By Linda Chlan, PhD, RN, FAAN
Dean’s Distinguished Professor of Symptom Management Research, The Ohio State University, College of Nursing
Dr. Chlan reports no financial relationships relevant to this field of study.
SYNOPSIS: Admission to an ICU results in functional decline and increased mortality in older adults, particularly in those severely disabled prior to critical illness or injury.
SOURCE: Ferrante L, et al. Functional trajectories among older persons before and after critical illness. JAMA Intern Med 2015 February 9 [Epub ahead of print].
The impact of an older person’s functional status prior to experiencing hospitalization for a critical illness is difficult to determine. Given that ICU admission is generally an unplanned event, obtaining prospective evaluations of function prior to a critical illness or injury is almost impossible.
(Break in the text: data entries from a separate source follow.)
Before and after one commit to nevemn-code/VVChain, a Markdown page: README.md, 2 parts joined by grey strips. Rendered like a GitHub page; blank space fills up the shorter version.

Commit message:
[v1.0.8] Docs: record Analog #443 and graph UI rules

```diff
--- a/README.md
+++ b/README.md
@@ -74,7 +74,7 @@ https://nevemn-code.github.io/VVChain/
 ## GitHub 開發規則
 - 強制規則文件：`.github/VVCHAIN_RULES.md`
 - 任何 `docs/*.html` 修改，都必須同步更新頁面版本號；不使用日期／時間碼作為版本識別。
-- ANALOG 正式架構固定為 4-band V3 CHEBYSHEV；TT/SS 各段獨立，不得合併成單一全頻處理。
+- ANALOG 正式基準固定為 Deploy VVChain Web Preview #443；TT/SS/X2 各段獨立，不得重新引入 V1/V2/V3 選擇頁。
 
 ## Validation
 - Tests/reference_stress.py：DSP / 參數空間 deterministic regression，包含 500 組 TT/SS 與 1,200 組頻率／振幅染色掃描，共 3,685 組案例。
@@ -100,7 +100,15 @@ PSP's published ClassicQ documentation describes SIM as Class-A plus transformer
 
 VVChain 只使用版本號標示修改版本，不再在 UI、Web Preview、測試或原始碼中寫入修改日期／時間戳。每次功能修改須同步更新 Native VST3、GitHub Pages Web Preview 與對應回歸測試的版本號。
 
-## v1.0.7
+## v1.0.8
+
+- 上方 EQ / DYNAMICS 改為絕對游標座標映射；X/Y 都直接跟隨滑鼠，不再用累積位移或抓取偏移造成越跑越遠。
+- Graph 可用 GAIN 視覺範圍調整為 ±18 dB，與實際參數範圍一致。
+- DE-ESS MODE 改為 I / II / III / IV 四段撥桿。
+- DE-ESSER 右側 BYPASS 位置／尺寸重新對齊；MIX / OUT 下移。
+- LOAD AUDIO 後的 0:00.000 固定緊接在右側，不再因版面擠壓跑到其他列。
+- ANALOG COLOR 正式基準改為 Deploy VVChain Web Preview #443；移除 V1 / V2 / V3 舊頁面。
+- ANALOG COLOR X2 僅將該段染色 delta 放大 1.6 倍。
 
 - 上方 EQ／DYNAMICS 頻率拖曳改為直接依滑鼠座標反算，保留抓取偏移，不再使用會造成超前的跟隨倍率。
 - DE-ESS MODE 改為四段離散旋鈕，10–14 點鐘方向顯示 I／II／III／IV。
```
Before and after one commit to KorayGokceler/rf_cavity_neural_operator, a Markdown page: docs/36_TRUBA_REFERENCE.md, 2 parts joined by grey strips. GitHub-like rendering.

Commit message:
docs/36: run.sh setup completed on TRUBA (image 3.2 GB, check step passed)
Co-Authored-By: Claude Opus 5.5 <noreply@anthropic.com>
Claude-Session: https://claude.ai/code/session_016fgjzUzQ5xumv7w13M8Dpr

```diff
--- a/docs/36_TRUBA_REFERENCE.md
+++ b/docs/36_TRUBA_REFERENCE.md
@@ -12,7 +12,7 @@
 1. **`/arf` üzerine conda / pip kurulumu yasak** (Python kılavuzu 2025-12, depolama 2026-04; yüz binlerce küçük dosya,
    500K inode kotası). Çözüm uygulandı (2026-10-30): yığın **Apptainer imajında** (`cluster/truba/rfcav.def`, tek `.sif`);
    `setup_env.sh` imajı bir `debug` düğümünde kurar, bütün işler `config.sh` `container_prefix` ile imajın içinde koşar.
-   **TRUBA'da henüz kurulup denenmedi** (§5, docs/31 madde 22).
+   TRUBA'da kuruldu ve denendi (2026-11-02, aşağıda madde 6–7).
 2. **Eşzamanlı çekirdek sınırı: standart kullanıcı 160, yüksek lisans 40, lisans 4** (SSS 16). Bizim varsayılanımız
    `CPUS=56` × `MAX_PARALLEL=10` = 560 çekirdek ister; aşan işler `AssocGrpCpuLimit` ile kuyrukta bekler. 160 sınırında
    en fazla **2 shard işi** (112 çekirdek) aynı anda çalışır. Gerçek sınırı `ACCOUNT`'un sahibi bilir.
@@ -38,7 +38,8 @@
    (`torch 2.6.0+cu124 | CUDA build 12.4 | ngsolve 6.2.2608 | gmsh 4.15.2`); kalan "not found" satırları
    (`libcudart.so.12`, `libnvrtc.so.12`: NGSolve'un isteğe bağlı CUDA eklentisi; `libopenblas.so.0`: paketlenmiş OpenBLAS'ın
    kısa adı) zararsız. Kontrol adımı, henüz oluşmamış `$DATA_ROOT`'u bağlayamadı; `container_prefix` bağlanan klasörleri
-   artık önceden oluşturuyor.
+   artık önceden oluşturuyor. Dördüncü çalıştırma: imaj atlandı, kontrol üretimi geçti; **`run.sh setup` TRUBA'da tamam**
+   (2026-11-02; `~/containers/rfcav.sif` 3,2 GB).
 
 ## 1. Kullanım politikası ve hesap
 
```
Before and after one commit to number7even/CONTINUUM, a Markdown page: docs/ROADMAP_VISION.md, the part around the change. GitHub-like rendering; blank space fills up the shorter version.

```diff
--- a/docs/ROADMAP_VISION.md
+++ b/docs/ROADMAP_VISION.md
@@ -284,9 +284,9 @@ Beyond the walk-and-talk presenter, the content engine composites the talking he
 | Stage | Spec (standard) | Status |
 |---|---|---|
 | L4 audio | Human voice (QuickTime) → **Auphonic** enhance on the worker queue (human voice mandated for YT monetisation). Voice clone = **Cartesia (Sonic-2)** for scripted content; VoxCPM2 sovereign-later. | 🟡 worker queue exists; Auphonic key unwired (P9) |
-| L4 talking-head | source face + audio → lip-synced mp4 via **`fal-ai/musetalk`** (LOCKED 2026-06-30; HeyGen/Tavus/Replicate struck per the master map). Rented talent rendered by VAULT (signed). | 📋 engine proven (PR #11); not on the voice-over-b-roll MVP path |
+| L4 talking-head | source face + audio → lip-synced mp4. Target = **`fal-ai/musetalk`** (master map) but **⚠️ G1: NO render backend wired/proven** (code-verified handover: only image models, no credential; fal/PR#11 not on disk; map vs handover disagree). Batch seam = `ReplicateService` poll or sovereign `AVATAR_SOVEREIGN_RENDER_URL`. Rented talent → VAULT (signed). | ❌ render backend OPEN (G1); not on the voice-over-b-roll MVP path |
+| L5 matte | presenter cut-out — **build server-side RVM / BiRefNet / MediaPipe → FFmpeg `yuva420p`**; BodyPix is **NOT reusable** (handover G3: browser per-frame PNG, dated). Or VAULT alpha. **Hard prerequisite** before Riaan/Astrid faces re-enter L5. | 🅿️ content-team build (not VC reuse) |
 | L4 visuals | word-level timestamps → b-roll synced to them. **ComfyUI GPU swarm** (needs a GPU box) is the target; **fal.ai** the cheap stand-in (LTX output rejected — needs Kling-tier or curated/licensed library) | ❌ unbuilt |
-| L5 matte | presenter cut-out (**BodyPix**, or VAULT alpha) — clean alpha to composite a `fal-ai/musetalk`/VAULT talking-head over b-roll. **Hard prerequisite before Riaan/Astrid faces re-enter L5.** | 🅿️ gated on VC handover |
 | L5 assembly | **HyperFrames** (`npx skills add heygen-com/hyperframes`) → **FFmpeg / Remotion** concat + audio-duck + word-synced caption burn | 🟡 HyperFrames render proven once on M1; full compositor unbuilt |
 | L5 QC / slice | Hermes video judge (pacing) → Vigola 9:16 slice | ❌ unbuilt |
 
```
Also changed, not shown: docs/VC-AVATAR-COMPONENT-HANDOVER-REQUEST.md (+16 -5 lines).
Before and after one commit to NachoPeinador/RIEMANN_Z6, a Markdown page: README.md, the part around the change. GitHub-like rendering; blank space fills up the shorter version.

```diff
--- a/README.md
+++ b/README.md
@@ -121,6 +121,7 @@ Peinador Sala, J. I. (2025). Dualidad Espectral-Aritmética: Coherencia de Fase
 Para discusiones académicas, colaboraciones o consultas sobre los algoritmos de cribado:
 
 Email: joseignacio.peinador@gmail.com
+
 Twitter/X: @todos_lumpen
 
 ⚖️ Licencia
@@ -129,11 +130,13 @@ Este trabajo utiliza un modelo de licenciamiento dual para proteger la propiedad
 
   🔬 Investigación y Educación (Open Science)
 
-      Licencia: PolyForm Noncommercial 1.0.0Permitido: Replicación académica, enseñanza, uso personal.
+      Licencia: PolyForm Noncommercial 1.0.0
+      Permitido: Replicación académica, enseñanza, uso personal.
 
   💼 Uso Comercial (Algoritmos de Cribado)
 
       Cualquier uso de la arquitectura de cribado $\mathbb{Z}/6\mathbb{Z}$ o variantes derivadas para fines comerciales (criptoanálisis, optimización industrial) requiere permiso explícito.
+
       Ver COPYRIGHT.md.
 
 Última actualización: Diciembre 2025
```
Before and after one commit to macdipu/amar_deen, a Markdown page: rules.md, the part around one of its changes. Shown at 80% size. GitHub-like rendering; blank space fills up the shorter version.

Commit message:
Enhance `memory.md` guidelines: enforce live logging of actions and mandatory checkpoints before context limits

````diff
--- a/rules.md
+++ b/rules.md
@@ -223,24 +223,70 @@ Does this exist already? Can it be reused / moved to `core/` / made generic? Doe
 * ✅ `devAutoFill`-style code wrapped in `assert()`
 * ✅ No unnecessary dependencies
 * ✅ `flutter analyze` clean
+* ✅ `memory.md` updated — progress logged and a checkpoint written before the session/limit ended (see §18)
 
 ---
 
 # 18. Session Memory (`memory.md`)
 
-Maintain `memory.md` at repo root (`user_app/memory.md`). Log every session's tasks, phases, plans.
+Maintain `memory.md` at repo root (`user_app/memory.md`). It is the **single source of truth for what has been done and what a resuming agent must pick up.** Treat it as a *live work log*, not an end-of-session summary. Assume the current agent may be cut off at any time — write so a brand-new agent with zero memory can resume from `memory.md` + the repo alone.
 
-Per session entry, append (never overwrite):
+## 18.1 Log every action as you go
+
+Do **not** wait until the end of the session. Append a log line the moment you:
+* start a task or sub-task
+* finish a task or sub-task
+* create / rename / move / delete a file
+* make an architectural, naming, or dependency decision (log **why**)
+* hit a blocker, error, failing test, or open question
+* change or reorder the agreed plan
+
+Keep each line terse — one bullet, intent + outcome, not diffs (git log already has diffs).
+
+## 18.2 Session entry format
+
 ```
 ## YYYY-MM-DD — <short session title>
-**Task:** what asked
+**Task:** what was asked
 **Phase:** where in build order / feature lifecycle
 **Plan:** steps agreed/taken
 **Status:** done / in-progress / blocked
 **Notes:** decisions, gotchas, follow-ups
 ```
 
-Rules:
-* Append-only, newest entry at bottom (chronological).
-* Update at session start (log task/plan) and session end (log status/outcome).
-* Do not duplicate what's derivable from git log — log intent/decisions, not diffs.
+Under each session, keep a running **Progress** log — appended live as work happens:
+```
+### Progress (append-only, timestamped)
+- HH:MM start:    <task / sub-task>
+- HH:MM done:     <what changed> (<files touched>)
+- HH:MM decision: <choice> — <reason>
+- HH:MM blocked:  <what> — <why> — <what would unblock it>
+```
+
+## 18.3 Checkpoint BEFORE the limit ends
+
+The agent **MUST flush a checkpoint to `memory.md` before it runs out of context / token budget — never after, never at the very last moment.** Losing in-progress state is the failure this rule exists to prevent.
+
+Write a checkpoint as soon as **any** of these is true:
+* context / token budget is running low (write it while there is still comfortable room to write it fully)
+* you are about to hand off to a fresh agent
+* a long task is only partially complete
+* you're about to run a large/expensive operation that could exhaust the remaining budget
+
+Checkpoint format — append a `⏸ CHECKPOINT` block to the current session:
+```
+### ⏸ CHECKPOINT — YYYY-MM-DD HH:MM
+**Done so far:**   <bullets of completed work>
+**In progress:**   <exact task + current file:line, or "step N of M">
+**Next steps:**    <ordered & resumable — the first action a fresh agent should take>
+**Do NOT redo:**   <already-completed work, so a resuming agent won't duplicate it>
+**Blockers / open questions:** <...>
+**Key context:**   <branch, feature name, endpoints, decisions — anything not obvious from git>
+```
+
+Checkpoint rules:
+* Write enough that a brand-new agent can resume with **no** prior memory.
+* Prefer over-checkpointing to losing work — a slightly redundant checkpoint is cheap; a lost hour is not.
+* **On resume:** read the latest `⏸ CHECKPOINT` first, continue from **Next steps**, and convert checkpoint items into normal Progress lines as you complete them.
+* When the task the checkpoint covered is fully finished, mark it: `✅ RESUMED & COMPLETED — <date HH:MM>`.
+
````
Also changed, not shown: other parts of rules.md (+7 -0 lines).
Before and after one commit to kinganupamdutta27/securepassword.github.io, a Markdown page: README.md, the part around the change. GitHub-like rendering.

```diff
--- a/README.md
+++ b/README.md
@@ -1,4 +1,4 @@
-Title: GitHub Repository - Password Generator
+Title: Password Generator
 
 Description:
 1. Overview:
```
Most evidence to date has utilized proxy reports for a patient’s functional status to determine what, if any, pre-ICU disability may have on an older adult’s outcomes after hospitalization for a critical illness or injury.
The study by Ferrante and colleagues had the opportunity to access a rich longitudinal dataset containing 754 community-dwelling persons age 70 years and older in the New Haven, CT, area. Participants in the parent study had no disabilities initially and had in-home assessments at 18-month intervals for a total of 162 months, followed by monthly telephone interviews through December 31, 2012. In total, participants were followed for 15 years. These monthly interviews queried participants for impairments in 13 disabilities including basic, instrumental, and mobility activities. Medicare claims data were used to determine if any of the participants experienced an ICU admission. If so, ICU data were then obtained for length of ICU stay, receipt of mechanical ventilation, diagnosis of shock, specific ICU service (medical, surgical, neurological, cardiac), and discharge diagnosis. Modeling techniques were used to determine participants’ functional trajectory in the year before and year after ICU admission. A number of important clinical covariates (age, sex, education, race, chronic conditions, mechanical ventilation, ICU length of stay, cognitive impairment, etc.) were then modeled to determine the trajectory of participants during the post-ICU period, including 30-day and 1-year mortality.
Of the participants in the parent study, 291 (38.6%) were admitted to an ICU. A majority of those patients were female (58%), non-Hispanic whites (88.7%) with a mean age of 83.7 years. Most patients were admitted to a medical or general ICU, followed by surgical or cardiothoracic, neurosurgical ICU, or burn. Functional trajectories were identified as minimal disability (20.8%), mild-to-moderate disability (28.1%), and severe disability (51.1%). A full 53.4% of the participants had functional decline or experienced early death after ICU admission. For those older patients with minimal disability prior to ICU admission, approximately 25% developed serious disability or early death after hospitalization in the ICU. Of participants with mild-to moderate disability, 39.5% developed serious disability and 25% early death. Lastly, a full one-third of those participants admitted to a critical care unit with severe pre-ICU disability experienced early death. Approximately 24% of the participants died in the ICU. Overall, the 30-day mortality rate was 21%, most significantly influenced by the receipt of mechanical ventilation, diagnosis of shock, and cognitive impairment. Whereas pre-ICU functional trajectory was not significantly associated with 30-day mortality, mild-moderate and severe pre-ICU functional trajectories were associated with more than double and triple the risk of death within 1 year of ICU admission compared to minimal disability. Overall 1-year mortality was 43%, and it was also influenced by ICU length of stay, receipt of mechanical ventilation, and diagnosis of shock.
The study by Ferrante and colleagues reports the influence of functional status prior to ICU admission on outcomes in older adults. The effect of pre-ICU functional trajectories is independent of and comparable to use of mechanical ventilation and diagnosis of shock on 1-year mortality outcomes in older adults. Even those older adults with minimal or mild disability one year prior to a critical illness or injury experienced declines in functional status and increased mortality after ICU admission. Unfortunately, those older adults with greater functional status impairment in the year prior to ICU admission had worse outcomes with higher 30-day and 1-year mortality rates.
This study was unique in that functional status was obtained prospectively in a cohort of older adults followed over a number of years, overcoming many limitations of previous investigations in the area of post-ICU outcomes that relied solely on proxy reports of functional status. As older adults are living longer, they may be at risk for admission to a critical care unit. Investigations are urgently needed to design and test innovative interventions to prevent further decline in functional abilities, particularly in those patients with lengthy ICU stays and receipt of mechanical ventilatory support. Efforts are needed to ensure older adults can maintain their functional abilities and not decline after a critical illness or injury, which has significant implications for ICU care processes.